So beets have returned… which is good. Why? Because beets are very good friends with steak… which is even better. I’d never cooked a hanger steak before, but considering the results, I would have to say that a repeat performance will certainly be in order. It is a surprisingly quick cook on the grill considering the musculature and you end up with a meltingly delicious steak for less than a lot of pricier cuts. The meaty goodness of steak combined with the interesting juxtaposition of sweet and savory that is beets along with the creaminess of goat cheese and the satisfying crunch of romaine lettuce all balanced with a tangy vinaigrette made for a lovely dinner indeed.

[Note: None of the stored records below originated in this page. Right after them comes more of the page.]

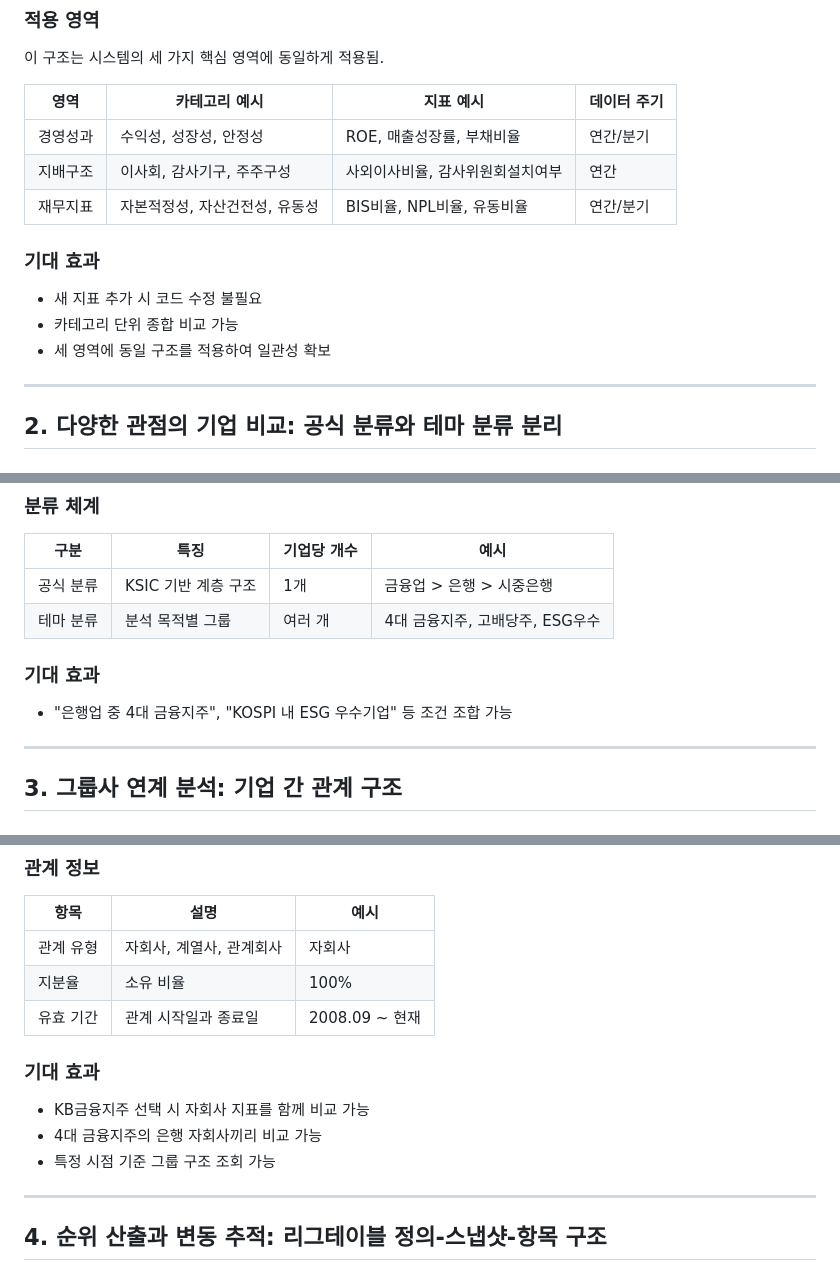
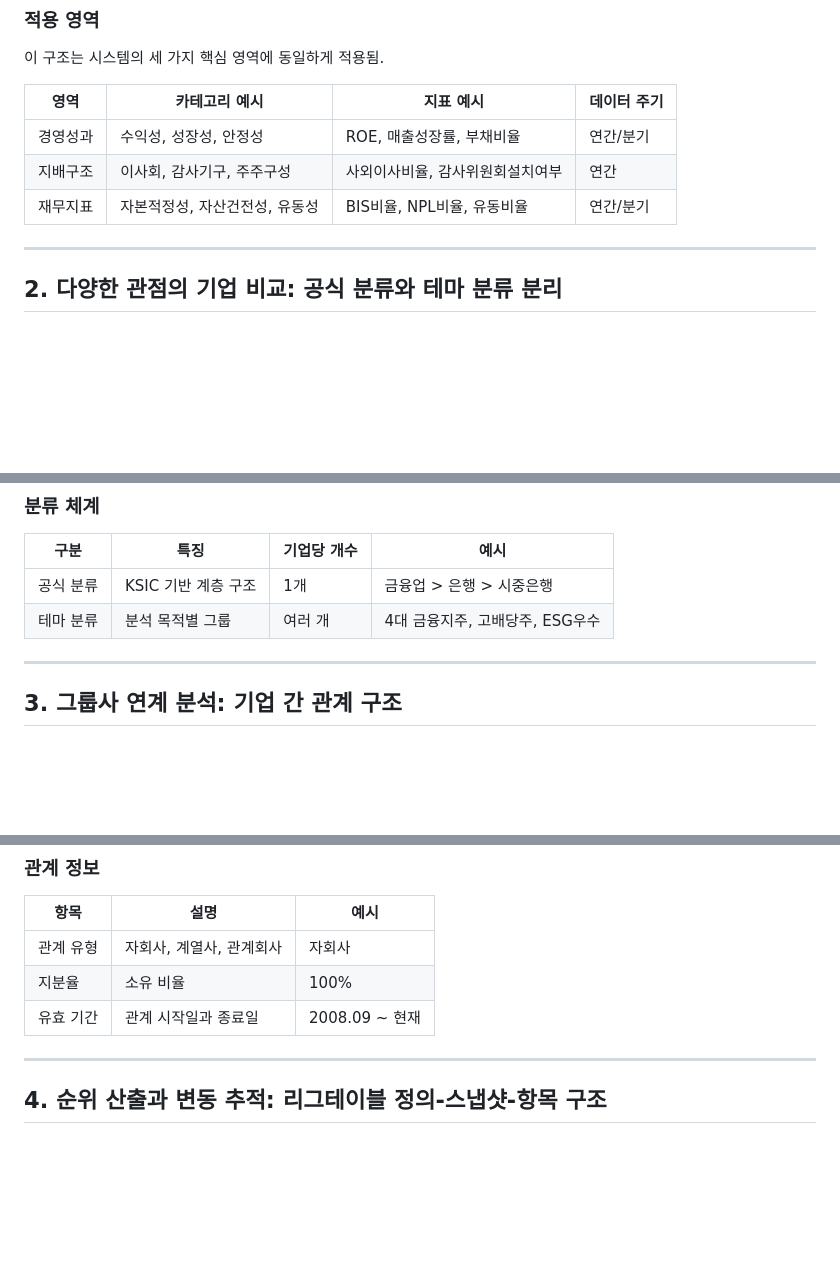
Before and after one commit to fntimes/docs, a Markdown page: compass/database-design.md, 3 parts joined by grey strips. Drawn GitHub-style; blank space fills up the shorter version.

Commit message:
기대 효과 섹션 삭제 (고려 사항과 중복)

```diff
--- a/compass/database-design.md
+++ b/compass/database-design.md
@@ -51,12 +51,6 @@ graph LR
 | 지배구조 | 이사회, 감사기구, 주주구성 | 사외이사비율, 감사위원회설치여부 | 연간 |
 | 재무지표 | 자본적정성, 자산건전성, 유동성 | BIS비율, NPL비율, 유동비율 | 연간/분기 |
 
-### 기대 효과
-
-- 새 지표 추가 시 코드 수정 불필요
-- 카테고리 단위 종합 비교 가능
-- 세 영역에 동일 구조를 적용하여 일관성 확보
-
 ---
 
 ## 2. 다양한 관점의 기업 비교: 공식 분류와 테마 분류 분리
@@ -86,10 +80,6 @@ graph TD
 |------|------|-----------|------|
 | 공식 분류 | KSIC 기반 계층 구조 | 1개 | 금융업 > 은행 > 시중은행 |
 | 테마 분류 | 분석 목적별 그룹 | 여러 개 | 4대 금융지주, 고배당주, ESG우수 |
-
-### 기대 효과
-
-- "은행업 중 4대 금융지주", "KOSPI 내 ESG 우수기업" 등 조건 조합 가능
 
 ---
 
@@ -121,12 +111,6 @@ graph TD
 | 관계 유형 | 자회사, 계열사, 관계회사 | 자회사 |
 | 지분율 | 소유 비율 | 100% |
 | 유효 기간 | 관계 시작일과 종료일 | 2008.09 ~ 현재 |
-
-### 기대 효과
-
-- KB금융지주 선택 시 자회사 지표를 함께 비교 가능
-- 4대 금융지주의 은행 자회사끼리 비교 가능
-- 특정 시점 기준 그룹 구조 조회 가능
 
 ---
 
```
Also changed, not shown: other parts of compass/database-design.md (+0 -4 lines).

I know, I know. I said I’d be writing about CSA food, but this dish went over so well with the family that I figured I’d probably better post it. It was originally going to be a salad, but the weather is so changeable here in NY these days that by the time the late afternoon came around it seemed too chilly for it. So pasta it became. Last weekend we headed out to the North Fork of Long Island and hit a vineyard or two as well as Hallock’s Cider Mill (in Laurel, NY) on the way home. There we picked up a really nice looking bunch of asparagus and a strawberry rhubarb pie. The pie doesn’t enter into this recipe… I just mentioned it for the sake of being complete, description-wise. Anyway, last night I made a pasta dish with it. The asparagus… not the pie. That would have been weird.

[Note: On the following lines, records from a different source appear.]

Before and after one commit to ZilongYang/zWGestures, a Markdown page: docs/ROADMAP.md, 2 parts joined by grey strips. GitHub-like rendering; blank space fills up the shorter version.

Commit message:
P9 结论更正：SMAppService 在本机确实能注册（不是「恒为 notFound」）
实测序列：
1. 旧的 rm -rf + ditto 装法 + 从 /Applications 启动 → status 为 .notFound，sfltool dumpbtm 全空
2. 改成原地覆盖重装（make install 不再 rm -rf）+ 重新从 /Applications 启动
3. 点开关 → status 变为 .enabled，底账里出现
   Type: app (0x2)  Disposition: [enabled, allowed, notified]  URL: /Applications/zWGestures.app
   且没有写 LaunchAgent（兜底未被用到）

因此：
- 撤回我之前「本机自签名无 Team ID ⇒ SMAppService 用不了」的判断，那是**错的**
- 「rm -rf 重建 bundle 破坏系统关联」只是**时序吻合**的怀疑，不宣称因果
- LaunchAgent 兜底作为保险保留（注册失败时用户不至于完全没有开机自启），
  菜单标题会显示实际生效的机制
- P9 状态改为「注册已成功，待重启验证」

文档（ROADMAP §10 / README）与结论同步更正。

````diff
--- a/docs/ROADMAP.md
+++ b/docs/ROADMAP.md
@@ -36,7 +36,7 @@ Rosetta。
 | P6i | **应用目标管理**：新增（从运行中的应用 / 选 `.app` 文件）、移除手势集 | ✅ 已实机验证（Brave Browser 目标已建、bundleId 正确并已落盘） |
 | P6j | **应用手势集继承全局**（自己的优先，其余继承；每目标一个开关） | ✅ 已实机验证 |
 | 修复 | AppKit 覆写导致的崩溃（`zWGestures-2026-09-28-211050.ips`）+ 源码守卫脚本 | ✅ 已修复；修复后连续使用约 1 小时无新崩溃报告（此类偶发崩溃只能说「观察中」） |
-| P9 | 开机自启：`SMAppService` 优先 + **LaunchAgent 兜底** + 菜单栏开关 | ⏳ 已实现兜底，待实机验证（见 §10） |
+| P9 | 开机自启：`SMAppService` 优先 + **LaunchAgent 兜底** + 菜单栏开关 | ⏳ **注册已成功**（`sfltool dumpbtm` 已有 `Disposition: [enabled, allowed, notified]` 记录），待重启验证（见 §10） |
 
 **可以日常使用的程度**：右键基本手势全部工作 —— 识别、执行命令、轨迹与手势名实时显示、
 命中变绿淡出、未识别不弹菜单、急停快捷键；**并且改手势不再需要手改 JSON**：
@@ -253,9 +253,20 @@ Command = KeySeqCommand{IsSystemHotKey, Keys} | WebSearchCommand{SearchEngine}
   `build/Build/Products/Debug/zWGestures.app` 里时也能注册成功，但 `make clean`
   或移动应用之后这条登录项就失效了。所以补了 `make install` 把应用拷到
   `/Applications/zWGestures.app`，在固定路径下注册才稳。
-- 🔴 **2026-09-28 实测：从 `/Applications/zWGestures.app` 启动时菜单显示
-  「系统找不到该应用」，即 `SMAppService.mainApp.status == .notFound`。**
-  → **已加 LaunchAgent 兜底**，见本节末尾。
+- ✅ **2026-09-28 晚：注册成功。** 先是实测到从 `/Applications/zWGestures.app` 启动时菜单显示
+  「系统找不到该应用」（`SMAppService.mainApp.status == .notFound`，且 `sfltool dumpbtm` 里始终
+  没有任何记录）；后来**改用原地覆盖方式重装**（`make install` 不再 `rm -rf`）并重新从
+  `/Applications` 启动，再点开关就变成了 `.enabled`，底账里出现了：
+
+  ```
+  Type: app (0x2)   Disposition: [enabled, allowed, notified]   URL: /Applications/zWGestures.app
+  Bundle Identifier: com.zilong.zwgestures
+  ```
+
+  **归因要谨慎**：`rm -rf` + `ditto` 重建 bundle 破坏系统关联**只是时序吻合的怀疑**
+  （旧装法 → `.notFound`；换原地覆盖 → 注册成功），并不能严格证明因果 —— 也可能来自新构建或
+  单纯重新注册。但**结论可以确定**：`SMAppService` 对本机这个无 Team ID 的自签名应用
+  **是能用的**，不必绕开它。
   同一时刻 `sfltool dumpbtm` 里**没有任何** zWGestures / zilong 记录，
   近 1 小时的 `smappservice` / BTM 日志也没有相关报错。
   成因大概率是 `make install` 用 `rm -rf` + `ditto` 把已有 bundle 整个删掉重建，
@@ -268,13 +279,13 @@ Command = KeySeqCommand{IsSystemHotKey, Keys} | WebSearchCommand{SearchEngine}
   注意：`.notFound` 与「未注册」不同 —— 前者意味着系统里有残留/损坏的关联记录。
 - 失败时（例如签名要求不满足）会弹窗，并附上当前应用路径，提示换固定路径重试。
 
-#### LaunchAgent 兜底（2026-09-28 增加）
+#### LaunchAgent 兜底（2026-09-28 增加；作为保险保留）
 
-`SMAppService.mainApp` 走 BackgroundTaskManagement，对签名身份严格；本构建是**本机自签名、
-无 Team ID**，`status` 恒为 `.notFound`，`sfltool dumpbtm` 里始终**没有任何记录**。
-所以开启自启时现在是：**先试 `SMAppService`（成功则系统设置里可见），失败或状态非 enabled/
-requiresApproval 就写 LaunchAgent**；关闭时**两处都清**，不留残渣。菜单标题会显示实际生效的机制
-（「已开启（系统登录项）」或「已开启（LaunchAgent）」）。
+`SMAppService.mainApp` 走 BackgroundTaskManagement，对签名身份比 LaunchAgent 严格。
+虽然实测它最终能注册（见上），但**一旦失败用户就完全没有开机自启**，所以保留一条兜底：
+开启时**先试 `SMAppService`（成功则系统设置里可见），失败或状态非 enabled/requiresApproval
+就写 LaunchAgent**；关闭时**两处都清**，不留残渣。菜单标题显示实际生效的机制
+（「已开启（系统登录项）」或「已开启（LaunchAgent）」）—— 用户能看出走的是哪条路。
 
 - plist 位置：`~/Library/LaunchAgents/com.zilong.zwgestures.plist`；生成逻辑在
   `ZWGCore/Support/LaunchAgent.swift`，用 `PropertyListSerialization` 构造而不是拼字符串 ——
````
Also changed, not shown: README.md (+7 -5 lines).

Hello, folks. Sorry about the dearth of posts lately. But fear not! The dry spell will soon be over. Our CSA season begins again today! I, for one, can’t wait to get started cooking and sharing farm fresh food with my family and you (all).
I make a lot of banana bread in this house. Our 19 month old son loves a banana as a midmorning snack and, although we all enjoy them, sometimes a bunch of bananas goes overripe before we can get through the lot. Luckily, you can freeze them. Now, they don’t tend to survive the thawing process intact (ice crystals, cell walls, ugly bags of mostly water, etc.) so the best thing to do is to use them in a cooked application. Even though we have an ice cream machine (perhaps in a future post), banana bread tends to be the go-to in this household. Anyway, ofttimes I feel the need to mess with a recipe, so…
So we got a LOT of pea shoots over the past few weeks in our CSA. Now, I like pea shoots (which taste like a very mild combination of sweet peas and baby salad greens), but there really is only so much you can put on a sandwich or in a salad. Then I remembered that you can make pesto out of almost any green, leafy vegetable – arugala, spinach, basil (of course), etc. – and I wondered if making a pesto from our massive pile of pea shoots was a possibility. The answer, of course, was yes.